— Action item —
Among the lines below, return each one that contains the word "following".

··· Data to examine

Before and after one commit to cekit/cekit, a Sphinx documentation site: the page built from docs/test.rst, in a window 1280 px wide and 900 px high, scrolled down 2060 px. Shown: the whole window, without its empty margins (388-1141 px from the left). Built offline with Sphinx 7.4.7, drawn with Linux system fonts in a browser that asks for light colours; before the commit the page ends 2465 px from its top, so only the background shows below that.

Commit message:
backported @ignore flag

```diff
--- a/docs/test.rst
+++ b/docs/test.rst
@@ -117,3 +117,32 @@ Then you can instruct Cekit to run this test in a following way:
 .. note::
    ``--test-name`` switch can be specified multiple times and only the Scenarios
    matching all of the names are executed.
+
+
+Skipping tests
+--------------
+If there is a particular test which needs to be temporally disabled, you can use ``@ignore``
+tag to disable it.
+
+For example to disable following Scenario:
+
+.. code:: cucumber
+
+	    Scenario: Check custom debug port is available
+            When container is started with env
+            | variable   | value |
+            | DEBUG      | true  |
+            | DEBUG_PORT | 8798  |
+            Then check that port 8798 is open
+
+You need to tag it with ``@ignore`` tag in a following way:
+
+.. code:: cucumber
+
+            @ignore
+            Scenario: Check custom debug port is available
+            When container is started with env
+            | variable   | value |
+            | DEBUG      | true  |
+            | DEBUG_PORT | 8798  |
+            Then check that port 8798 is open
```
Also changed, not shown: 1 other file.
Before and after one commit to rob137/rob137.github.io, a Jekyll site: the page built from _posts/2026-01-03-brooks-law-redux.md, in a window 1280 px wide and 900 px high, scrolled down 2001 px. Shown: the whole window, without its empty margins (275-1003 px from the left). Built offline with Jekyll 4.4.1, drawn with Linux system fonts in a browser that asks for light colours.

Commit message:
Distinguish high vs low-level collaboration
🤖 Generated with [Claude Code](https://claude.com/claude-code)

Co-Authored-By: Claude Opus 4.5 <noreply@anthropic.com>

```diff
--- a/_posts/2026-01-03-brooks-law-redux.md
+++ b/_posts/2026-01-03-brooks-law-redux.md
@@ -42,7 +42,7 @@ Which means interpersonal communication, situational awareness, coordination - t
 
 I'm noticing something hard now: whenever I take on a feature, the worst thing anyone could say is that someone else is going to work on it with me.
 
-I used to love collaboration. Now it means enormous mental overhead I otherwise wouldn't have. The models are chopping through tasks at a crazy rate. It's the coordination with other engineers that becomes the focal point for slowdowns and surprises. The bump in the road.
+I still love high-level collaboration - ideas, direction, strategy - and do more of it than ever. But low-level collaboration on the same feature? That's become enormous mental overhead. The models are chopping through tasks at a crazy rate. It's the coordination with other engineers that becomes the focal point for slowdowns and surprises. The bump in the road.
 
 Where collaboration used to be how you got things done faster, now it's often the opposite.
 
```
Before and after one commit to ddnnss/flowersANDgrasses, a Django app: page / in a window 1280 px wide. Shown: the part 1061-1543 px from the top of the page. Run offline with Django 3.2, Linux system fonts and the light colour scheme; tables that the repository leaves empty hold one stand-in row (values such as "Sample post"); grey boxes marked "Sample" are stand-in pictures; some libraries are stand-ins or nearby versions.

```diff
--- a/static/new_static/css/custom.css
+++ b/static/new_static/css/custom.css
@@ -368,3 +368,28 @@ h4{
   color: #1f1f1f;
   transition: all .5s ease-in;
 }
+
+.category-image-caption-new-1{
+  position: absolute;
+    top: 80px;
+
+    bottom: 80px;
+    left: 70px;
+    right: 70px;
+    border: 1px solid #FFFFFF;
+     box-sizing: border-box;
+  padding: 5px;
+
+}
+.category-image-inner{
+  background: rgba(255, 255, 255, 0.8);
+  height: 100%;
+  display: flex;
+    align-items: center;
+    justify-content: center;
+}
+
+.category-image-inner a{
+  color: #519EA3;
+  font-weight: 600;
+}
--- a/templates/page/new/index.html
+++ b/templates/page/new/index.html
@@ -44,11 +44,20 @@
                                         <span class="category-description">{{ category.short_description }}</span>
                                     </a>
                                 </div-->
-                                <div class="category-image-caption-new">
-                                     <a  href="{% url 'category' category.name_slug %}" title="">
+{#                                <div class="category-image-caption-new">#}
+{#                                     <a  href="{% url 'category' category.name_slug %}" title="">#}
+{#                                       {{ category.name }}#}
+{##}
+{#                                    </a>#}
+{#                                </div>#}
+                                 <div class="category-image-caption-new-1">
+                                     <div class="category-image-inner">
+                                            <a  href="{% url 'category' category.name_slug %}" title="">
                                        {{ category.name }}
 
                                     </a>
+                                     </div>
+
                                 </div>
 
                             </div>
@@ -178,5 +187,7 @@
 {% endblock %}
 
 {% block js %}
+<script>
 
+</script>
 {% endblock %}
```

······

— Output of the task —
@@ -117,3 +117,32 @@ Then you can instruct Cekit to run this test in a following way:
+For example to disable following Scenario:
+You need to tag it with ``@ignore`` tag in a following way:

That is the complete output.